■ **Task statement**
Among the lines of the data, copy those that hold "deactivate".
########################################
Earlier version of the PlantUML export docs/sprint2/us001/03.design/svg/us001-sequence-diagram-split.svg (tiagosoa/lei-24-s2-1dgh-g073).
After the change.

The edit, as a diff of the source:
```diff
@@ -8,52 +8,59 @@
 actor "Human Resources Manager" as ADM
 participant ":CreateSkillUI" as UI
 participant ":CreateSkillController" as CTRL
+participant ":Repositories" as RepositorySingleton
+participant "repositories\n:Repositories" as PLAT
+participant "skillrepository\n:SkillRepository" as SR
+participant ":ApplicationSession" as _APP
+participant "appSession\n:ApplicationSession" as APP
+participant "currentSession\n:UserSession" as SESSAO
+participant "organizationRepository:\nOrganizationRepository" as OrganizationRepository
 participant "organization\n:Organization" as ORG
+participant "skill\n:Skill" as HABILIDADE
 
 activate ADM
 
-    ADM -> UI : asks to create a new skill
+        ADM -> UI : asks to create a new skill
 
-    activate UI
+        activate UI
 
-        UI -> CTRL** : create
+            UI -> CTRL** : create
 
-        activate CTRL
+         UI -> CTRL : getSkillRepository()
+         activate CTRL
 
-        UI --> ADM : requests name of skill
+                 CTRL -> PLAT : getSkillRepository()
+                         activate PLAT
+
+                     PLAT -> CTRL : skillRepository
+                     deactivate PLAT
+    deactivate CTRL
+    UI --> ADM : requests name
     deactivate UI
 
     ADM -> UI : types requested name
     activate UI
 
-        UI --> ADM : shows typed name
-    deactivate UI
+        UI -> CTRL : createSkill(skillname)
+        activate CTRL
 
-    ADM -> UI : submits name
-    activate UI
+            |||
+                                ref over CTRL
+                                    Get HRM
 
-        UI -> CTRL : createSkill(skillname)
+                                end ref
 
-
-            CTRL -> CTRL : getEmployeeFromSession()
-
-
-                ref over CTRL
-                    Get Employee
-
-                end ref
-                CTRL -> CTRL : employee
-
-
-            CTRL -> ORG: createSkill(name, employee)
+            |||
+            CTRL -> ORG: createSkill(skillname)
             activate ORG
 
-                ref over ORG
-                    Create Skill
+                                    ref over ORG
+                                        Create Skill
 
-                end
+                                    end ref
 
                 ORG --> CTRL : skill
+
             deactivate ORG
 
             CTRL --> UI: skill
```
########################################
■ **The completed task**
+                     deactivate PLAT
+    deactivate CTRL
     deactivate UI
-    deactivate UI
             deactivate ORG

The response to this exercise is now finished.